Segment Open

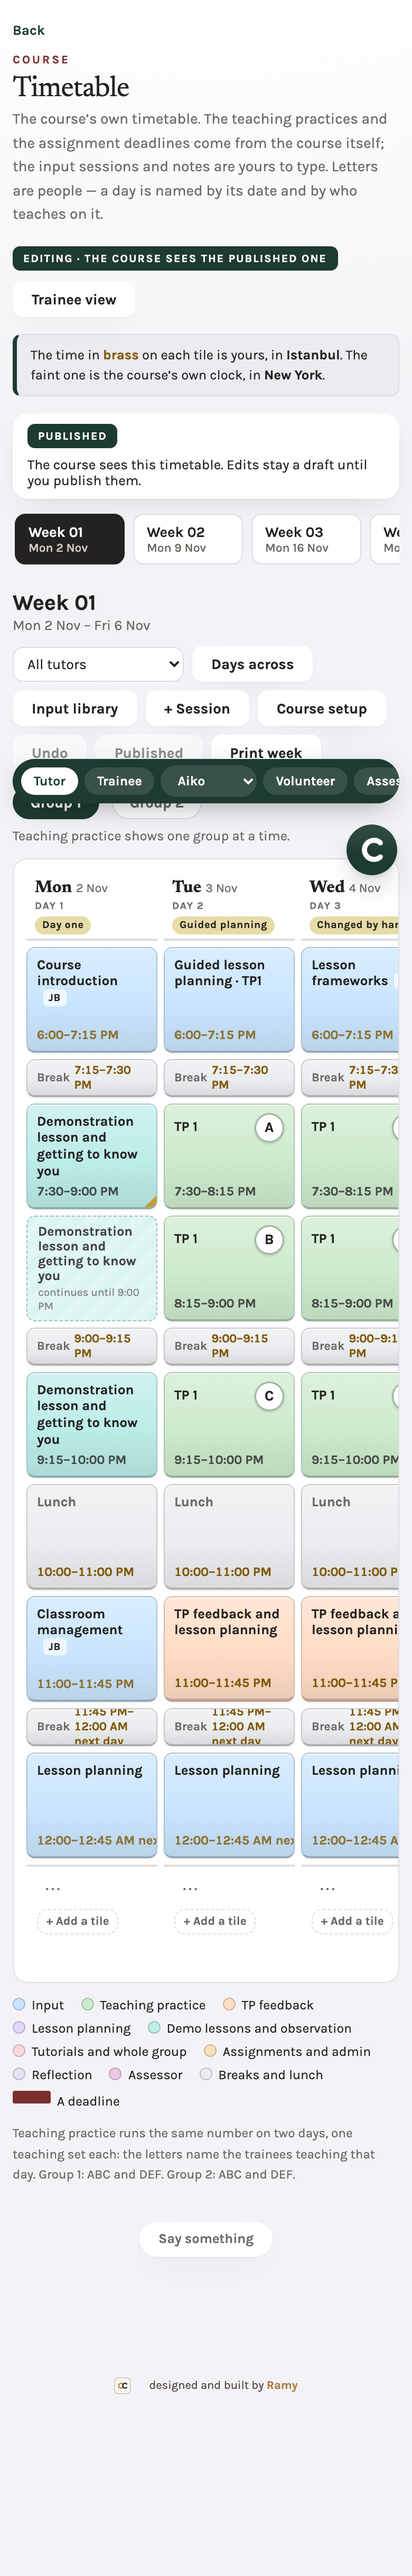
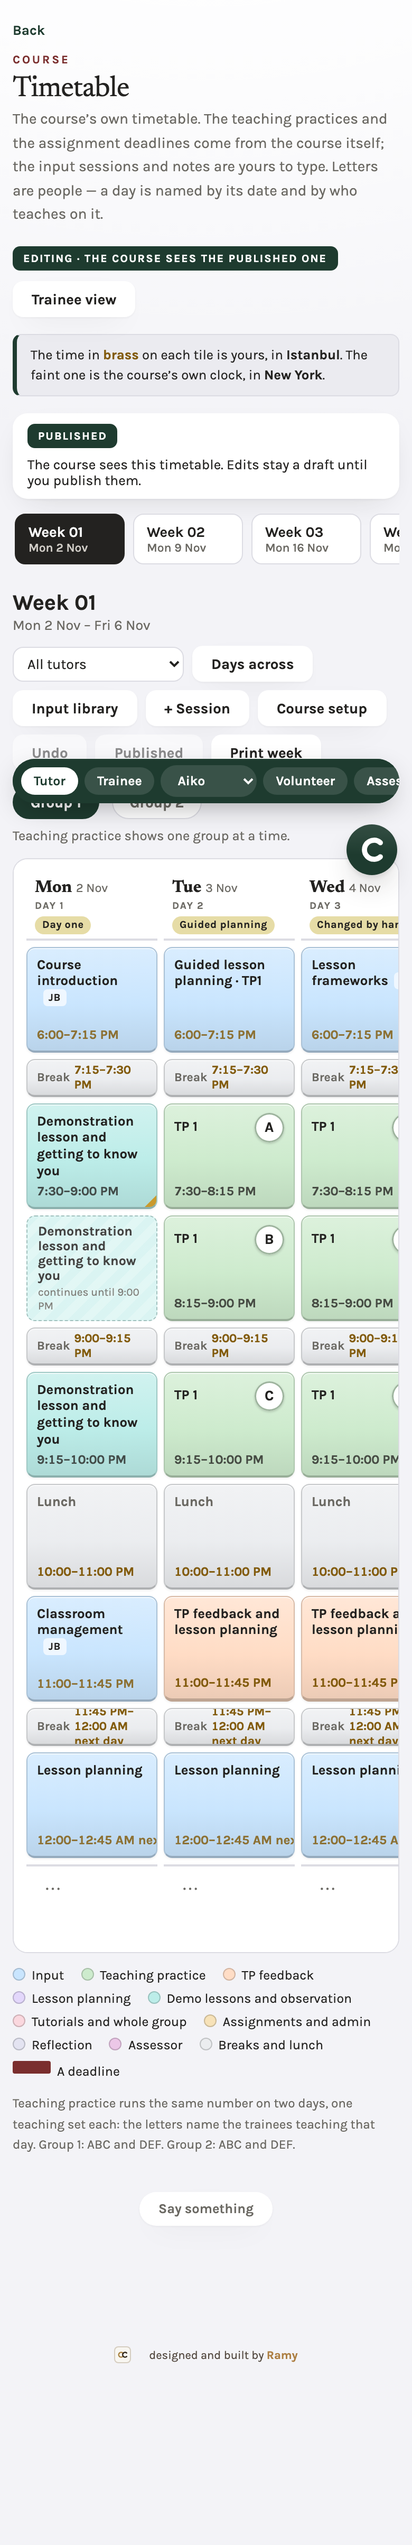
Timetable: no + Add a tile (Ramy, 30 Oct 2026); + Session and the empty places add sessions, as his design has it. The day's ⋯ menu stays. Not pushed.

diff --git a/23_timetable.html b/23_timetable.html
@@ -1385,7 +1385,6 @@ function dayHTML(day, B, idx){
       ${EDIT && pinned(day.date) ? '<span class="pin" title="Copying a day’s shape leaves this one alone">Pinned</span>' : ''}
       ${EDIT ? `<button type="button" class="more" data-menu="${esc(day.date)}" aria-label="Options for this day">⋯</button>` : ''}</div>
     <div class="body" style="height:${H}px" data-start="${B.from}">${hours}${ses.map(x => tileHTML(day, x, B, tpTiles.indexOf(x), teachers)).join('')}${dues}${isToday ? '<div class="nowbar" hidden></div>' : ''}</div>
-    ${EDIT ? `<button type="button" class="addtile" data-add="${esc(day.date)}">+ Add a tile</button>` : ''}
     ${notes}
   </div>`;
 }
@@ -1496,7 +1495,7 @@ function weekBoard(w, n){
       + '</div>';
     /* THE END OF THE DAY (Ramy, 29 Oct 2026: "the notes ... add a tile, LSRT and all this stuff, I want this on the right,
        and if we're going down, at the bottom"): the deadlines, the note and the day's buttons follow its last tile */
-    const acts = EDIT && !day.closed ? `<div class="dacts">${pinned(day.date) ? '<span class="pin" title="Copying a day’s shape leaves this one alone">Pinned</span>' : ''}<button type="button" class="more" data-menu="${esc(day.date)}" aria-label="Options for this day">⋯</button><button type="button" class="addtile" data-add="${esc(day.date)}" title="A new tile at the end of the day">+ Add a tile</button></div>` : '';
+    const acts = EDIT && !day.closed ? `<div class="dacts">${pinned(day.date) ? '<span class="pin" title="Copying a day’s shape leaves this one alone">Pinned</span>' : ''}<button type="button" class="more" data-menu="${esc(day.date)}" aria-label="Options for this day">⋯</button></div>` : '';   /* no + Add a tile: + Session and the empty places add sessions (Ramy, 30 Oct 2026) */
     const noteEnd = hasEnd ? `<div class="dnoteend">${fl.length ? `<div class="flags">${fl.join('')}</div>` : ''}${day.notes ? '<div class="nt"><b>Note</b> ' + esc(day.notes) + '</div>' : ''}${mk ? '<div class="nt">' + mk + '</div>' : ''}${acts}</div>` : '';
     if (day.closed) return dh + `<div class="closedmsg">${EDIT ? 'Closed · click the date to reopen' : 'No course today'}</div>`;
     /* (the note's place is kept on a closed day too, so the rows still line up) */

Segment Closed

Locate the word "addtile" in the entries, and copy every line where it is found.

-    ${EDIT ? `<button type="button" class="addtile" data-add="${esc(day.date)}">+ Add a tile</button>` : ''}
-    const acts = EDIT && !day.closed ? `<div class="dacts">${pinned(day.date) ? '<span class="pin" title="Copying a day’s shape leaves this one alone">Pinned</span>' : ''}<button type="button" class="more" data-menu="${esc(day.date)}" aria-label="Options for this day">⋯</button><button type="button" class="addtile" data-add="${esc(day.date)}" title="A new tile at the end of the day">+ Add a tile</button></div>` : '';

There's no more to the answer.